[Structured diff data]
═══

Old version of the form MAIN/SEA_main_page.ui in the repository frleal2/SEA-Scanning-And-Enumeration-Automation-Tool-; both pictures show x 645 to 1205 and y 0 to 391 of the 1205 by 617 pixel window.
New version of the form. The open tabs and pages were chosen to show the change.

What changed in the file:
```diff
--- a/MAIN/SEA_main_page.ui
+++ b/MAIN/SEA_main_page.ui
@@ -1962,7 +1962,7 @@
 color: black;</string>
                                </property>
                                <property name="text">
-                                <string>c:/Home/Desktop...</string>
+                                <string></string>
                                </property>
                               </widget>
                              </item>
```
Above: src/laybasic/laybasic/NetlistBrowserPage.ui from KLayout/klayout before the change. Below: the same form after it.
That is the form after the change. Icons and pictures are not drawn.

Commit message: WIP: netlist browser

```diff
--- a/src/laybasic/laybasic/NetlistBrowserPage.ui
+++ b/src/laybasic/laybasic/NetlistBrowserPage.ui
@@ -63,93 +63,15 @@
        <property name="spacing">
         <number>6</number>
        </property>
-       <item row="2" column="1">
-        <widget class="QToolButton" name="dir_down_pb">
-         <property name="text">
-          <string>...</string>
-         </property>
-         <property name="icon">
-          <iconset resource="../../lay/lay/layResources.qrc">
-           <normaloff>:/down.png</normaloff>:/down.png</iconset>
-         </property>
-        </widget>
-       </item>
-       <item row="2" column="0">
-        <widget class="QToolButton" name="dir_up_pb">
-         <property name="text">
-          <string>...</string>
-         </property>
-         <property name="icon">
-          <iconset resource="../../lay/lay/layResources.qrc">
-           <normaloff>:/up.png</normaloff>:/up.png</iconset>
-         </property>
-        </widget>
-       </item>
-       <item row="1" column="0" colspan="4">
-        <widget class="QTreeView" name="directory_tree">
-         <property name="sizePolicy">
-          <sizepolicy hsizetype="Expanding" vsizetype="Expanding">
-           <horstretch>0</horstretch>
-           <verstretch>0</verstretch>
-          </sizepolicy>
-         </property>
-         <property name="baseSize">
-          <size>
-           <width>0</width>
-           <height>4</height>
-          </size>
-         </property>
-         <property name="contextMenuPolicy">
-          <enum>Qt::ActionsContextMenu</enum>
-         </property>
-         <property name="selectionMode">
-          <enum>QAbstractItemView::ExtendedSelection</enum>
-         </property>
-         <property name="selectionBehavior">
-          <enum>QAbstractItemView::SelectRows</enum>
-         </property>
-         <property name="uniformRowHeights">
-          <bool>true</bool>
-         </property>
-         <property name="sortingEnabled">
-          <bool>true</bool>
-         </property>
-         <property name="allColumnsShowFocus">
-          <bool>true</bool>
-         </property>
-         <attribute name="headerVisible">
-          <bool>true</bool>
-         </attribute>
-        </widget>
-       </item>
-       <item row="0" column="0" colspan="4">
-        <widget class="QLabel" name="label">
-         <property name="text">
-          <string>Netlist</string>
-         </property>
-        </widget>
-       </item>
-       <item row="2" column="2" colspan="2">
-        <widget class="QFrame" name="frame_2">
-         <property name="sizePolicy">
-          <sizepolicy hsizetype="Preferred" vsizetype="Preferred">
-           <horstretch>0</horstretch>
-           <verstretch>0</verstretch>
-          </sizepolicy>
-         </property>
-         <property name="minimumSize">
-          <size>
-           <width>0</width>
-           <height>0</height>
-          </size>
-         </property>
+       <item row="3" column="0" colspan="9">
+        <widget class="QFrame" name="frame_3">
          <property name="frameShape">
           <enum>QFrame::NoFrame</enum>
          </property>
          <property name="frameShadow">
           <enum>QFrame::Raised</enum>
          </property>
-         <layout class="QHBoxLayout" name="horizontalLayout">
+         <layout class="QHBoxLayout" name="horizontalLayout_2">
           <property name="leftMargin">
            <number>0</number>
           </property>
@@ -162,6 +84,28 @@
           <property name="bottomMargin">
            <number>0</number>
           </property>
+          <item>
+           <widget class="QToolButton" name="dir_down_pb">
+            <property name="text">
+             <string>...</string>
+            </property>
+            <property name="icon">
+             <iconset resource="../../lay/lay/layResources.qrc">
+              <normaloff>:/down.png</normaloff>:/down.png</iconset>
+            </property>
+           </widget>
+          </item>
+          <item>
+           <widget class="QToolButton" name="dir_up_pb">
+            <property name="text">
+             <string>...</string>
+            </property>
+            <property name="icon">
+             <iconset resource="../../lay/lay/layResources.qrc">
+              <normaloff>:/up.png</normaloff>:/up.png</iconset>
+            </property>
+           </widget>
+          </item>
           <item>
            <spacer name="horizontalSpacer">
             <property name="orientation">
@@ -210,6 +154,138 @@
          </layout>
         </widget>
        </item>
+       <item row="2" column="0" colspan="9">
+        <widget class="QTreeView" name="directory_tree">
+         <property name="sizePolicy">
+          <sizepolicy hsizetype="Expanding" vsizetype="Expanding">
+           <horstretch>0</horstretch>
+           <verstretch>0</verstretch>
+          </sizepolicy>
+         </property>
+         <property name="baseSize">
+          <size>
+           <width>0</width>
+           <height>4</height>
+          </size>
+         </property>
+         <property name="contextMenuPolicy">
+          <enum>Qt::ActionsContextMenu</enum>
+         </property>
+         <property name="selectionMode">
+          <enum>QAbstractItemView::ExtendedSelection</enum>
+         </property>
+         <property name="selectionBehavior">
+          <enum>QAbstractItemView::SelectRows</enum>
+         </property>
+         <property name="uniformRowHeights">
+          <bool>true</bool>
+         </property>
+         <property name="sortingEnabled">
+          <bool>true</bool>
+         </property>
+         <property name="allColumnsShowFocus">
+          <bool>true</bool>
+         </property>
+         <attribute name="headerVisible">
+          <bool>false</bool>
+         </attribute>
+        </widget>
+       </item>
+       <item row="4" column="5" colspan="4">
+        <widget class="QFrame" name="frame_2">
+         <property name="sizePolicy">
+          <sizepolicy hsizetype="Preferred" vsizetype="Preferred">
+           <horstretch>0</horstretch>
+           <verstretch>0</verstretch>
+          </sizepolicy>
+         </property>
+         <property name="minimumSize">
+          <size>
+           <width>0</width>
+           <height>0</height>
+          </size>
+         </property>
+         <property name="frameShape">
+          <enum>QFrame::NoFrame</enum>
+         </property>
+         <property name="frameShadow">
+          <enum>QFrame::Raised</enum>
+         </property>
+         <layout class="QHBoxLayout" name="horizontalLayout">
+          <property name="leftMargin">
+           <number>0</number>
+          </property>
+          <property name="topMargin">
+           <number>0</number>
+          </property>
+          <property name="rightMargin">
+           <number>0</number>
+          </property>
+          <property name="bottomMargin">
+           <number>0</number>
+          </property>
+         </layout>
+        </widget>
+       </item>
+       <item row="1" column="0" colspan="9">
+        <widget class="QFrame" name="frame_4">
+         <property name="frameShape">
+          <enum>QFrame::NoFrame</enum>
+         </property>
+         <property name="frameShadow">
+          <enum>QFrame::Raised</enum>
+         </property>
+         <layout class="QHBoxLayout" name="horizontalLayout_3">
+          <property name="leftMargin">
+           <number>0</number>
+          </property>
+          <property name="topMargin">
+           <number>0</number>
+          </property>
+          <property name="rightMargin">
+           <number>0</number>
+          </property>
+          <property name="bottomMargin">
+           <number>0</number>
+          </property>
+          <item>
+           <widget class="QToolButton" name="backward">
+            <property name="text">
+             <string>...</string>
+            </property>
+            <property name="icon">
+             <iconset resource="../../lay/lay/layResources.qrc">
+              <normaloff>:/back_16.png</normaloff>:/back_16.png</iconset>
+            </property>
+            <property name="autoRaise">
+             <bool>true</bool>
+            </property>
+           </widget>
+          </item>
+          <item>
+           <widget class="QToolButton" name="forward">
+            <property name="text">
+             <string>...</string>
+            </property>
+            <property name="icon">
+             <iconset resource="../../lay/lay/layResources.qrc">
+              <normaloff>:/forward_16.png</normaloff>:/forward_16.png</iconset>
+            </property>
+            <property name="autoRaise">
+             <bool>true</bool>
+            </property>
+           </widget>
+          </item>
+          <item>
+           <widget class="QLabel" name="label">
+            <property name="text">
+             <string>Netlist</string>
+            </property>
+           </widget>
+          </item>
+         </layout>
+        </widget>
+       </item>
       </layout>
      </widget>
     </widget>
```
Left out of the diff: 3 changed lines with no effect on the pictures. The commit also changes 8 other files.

═══

Search the records for lines holding the word "sortingEnabled", then copy each line you find.

-         <property name="sortingEnabled">
+         <property name="sortingEnabled">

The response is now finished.